    use Text::CSV; my $csv = Text::CSV->new(); while (<>) { $csv->parse($_); print join("\t", $csv->fields()); }
    That's pretty simplistic, and won't handle tabs in the data, but you get the idea.


    Xaositect - Whitepages.com

      I would agree that the dump may do many interesting things when it goes to CSV, including escaping certain chars. I suggest the following code (which I use a variation of to convert Semi-Colon SV files to CSV files):

      use IO::File; use Text::CSV_XS; for (@ARGV) { my $out_fname = $_.'.dshield'; my $inf = new IO::File ( $_,'<' ) or die "Cannot read $_"; my $outf = new IO::File ( $out_fname ,'>' ) or die "Cannot write $o +ut_fname"; my $csv_in = new Text::CSV_XS; # defaults work for most CSV's my $csv_out = new Text::CSV_XS({sep_char=>"\t"}); # use tabs until ($inf->eof) { my $line = $csv_in->getline($inf); $csv_out->print($outf, $line); } } ## IO::File objects close automatically when they go out of scope

      This gets used as:

      c2t.pl file1.out {file2.out} {...}
      , and writes the results to file1.out.dshield, etc. By using the Text::CSV_XS module, you will be certain of processing CSV and Tab-SV files correctly. Though it's more code, it performs quite well and it will likely save you grief in the future.
      Larry Wall is Yoda: there is no try{}
      The Code that can be seen is not the true Code
Re: Code Misses a Replacement
by Roy Johnson (Monsignor) on Jul 07, 2005 at 20:36 UTC
    tr/,/\t/ is probably a better choice than s/,/\t/g, just because it's more tuned for the job.
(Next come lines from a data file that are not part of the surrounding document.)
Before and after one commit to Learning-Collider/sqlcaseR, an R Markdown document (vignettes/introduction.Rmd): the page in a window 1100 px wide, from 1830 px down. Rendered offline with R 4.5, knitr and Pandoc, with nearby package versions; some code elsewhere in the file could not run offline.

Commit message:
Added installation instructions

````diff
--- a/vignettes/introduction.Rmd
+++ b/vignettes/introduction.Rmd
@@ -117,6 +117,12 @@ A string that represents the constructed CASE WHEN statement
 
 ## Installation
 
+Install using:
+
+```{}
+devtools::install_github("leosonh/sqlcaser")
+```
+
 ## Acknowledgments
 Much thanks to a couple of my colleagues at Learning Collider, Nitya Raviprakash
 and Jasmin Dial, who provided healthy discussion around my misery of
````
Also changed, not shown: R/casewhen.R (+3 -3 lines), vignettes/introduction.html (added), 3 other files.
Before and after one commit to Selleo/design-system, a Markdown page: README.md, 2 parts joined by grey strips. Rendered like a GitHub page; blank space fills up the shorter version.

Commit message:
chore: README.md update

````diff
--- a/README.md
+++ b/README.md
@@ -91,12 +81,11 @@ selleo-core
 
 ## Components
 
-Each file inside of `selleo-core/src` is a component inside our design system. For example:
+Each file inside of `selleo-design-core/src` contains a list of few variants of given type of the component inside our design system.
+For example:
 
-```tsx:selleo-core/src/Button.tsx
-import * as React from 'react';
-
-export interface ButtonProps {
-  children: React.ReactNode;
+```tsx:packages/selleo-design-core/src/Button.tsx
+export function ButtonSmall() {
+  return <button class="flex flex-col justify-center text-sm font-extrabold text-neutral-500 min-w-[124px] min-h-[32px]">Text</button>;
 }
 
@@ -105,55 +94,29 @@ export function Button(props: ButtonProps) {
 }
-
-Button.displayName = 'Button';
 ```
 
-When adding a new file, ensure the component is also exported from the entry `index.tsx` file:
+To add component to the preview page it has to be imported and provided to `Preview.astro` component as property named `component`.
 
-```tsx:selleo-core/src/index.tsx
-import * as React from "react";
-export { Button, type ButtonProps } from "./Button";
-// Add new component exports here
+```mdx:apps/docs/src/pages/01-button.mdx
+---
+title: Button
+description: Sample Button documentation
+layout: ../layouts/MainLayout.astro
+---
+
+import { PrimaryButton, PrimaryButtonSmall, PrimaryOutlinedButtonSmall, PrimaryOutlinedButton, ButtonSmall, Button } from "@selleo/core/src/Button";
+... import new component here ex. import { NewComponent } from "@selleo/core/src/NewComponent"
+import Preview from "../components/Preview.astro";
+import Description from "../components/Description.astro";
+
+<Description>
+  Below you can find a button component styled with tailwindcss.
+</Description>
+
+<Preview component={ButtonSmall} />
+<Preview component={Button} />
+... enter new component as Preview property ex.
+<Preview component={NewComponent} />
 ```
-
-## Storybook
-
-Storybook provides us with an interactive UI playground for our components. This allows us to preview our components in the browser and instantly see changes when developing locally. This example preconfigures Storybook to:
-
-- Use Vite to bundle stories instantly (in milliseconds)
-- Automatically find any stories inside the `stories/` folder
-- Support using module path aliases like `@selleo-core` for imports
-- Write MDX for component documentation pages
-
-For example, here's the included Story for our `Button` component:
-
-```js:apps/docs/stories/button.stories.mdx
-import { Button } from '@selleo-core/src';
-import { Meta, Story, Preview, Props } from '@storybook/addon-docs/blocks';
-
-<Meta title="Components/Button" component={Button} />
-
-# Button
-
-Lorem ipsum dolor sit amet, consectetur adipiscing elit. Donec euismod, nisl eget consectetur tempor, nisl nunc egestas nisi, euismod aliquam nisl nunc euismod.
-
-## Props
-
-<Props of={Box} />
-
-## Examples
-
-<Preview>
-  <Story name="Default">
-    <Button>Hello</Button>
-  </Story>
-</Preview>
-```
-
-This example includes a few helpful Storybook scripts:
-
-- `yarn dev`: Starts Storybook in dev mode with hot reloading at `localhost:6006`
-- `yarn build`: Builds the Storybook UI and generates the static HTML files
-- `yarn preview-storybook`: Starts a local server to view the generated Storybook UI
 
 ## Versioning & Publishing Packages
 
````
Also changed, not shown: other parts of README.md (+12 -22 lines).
    Caution: Contents may have been coded under pressure.
Re: Code Misses a Replacement
by Transient (Hermit) on Jul 07, 2005 at 19:39 UTC
    I can't speak as to why it might be missing the third to last tab (but it probably isn't, it's probably just spacing it as one space).

    But, I would suggest doing a s/\|\|/or/g on your source code (that is, replacing the ||'s with or's) or else you won't know when you have a failure in your open or close functions. (||'s precedence is higher than what you want in these cases)
Re: Code Misses a Replacement
by samizdat (Vicar) on Jul 07, 2005 at 19:39 UTC
    Try replacing the comma with \x2C . It also seems to have inserted an extra \t after the main portion of the timestamp.

Log In?
Username:
Password:

What's my password?
Create A New User
Domain Nodelet?
Node Status?
node history
Node Type: perlquestion [id://473203]
Approved by coreolyn
Front-paged by cchampion
help
Chatterbox?
and the web crawler heard nothing...

How do I use this? | Other CB clients
Other Users?
Others chilling in the Monastery: (1)
As of 2022-01-17 04:02 GMT
Sections?
Information?
Find Nodes?
Leftovers?
    Voting Booth?
    In 2022, my preferred method to securely store passwords is:












    Results (51 votes). Check out past polls.

    Notices?